The thyroid, or thyroid gland, is an endocrine gland in the neck consisting of two connected lobes. The lower two thirds of the lobes are connected by a thin band of tissue called the thyroid isthmus. The thyroid is located at the front of the neck, below the Adam's apple. Microscopically, the functional unit of the thyroid gland is the spherical thyroid follicle, lined with follicular cells (thyrocytes), and occasional parafollicular cells that surround a lumen containing colloid. The thyroid gland secretes three hormones: the two thyroid hormones – triiodothyronine ( T3), and thyroxine (T4), and a peptide hormone, calcitonin. The thyroid hormones influence the metabolic rate and protein synthesis, and in children, growth and development. Calcitonin plays a role in calcium homeostasis.Secretion of the two thyroid hormones is regulated by thyroid-stimulating hormone (TSH), which is secreted from the anterior pituitary gland. TSH is regulated by thyrotropin-releasing hormone (TRH), which is produced by the hypothalamus.
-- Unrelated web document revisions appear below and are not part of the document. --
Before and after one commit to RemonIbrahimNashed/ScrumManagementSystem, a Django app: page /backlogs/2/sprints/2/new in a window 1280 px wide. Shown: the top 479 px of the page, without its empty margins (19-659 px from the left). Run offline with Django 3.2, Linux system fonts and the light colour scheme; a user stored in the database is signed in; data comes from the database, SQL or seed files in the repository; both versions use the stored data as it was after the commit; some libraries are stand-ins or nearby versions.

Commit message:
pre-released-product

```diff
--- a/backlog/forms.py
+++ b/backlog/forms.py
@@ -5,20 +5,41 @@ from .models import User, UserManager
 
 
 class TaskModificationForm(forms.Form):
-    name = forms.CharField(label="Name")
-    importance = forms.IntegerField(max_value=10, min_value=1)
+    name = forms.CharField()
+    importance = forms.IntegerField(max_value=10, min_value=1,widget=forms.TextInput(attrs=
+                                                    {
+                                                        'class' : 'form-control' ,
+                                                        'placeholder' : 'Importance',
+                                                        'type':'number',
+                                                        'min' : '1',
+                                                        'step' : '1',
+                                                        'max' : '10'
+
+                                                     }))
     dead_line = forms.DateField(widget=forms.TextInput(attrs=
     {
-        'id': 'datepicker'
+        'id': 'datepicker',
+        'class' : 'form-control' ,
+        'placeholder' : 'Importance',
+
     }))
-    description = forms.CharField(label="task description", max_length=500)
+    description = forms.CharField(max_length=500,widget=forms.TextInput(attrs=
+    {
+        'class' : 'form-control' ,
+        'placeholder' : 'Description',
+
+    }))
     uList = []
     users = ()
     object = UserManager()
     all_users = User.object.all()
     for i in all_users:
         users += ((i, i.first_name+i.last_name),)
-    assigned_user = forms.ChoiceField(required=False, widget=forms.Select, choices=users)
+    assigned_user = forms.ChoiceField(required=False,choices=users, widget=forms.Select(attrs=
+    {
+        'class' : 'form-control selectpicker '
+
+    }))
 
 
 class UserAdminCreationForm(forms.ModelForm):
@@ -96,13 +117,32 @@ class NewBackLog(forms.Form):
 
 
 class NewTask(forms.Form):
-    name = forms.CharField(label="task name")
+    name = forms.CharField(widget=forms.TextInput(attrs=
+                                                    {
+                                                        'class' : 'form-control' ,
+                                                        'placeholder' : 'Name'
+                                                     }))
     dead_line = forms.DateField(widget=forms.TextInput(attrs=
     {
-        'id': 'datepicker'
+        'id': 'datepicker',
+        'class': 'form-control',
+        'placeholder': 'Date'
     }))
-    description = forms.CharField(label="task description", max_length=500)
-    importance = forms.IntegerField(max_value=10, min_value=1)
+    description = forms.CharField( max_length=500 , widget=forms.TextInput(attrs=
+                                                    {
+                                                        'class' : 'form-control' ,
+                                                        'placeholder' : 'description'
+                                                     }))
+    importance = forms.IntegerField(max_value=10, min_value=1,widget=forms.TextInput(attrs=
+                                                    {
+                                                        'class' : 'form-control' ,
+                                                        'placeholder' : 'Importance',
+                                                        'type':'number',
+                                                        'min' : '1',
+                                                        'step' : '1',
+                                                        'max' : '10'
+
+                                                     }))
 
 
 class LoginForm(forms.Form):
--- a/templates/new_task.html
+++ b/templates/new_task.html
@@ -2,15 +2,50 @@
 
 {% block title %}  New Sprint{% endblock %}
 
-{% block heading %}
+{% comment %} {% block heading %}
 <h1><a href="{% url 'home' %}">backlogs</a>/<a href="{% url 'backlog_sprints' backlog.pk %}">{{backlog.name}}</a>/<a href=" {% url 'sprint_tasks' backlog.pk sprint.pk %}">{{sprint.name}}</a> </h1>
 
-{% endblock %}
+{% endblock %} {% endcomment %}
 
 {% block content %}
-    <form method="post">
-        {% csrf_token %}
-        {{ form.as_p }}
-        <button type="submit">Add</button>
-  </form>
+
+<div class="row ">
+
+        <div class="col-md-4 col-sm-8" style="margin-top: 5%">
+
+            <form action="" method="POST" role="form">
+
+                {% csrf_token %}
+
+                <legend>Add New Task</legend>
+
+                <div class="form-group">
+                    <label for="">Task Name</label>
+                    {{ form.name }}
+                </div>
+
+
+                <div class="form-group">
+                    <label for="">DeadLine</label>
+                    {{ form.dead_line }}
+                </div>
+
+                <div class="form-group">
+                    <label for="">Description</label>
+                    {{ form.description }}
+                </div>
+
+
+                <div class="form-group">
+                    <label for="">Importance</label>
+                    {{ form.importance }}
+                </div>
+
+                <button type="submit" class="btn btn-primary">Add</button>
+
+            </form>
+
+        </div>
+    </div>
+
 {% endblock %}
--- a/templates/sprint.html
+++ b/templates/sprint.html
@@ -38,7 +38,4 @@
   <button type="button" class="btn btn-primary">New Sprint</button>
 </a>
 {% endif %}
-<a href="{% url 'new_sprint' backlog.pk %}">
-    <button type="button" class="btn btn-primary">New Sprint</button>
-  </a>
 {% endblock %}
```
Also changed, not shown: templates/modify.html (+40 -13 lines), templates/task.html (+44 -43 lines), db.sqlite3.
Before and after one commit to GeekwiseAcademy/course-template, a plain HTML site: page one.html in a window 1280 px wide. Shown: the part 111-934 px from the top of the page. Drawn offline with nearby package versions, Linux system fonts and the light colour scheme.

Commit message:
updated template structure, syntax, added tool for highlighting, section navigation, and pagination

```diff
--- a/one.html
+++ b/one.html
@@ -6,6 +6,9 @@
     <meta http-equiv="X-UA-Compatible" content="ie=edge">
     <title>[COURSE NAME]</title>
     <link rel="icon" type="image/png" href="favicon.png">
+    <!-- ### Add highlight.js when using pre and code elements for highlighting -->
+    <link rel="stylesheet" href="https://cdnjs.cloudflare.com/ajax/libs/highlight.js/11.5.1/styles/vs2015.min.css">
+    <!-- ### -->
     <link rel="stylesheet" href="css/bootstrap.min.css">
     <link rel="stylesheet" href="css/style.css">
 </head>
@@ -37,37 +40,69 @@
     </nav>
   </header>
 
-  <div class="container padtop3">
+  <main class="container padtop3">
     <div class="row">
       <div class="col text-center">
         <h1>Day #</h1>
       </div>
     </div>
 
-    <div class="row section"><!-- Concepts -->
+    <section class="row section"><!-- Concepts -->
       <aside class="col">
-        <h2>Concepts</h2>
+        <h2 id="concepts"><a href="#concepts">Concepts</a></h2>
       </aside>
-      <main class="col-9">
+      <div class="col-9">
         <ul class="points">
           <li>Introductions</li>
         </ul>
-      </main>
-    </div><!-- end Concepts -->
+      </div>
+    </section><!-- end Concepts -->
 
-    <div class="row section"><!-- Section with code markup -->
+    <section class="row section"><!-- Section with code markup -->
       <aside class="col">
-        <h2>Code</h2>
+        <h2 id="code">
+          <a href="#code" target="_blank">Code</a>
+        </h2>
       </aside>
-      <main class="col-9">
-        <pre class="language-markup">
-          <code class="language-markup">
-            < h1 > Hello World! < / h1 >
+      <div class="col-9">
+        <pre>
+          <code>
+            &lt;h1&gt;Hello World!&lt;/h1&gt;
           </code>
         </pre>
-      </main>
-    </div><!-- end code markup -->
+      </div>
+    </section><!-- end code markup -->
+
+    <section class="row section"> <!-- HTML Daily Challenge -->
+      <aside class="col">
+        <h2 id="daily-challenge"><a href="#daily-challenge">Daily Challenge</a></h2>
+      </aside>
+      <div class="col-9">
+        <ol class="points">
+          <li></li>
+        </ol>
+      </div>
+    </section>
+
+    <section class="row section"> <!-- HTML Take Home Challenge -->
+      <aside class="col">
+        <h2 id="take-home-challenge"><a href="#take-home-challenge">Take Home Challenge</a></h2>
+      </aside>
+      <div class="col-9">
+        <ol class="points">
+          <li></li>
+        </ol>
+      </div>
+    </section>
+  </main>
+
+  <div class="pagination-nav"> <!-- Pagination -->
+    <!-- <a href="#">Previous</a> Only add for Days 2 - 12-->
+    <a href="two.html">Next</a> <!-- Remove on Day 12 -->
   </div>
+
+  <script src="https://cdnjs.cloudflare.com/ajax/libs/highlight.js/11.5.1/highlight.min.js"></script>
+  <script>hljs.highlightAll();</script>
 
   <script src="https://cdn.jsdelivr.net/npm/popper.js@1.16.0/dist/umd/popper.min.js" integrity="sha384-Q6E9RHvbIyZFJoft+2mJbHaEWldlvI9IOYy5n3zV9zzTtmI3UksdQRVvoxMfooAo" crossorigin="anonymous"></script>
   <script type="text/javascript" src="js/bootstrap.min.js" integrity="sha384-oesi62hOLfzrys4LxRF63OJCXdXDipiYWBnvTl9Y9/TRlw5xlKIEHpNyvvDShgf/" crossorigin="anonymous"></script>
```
The thyroid gland develops in the floor of the pharynx at the base of the tongue at 3-4 weeks gestation; it then descends in front of the pharyngeal gut, and ultimately over the next few weeks, it migrates to the base of the neck. During migration, the thyroid remains connected to the tongue by a narrow canal, the thyroglossal duct. At the end of the fifth week the thyroglossal duct degenerates, and over the following two weeks the detached thyroid migrates to its final position.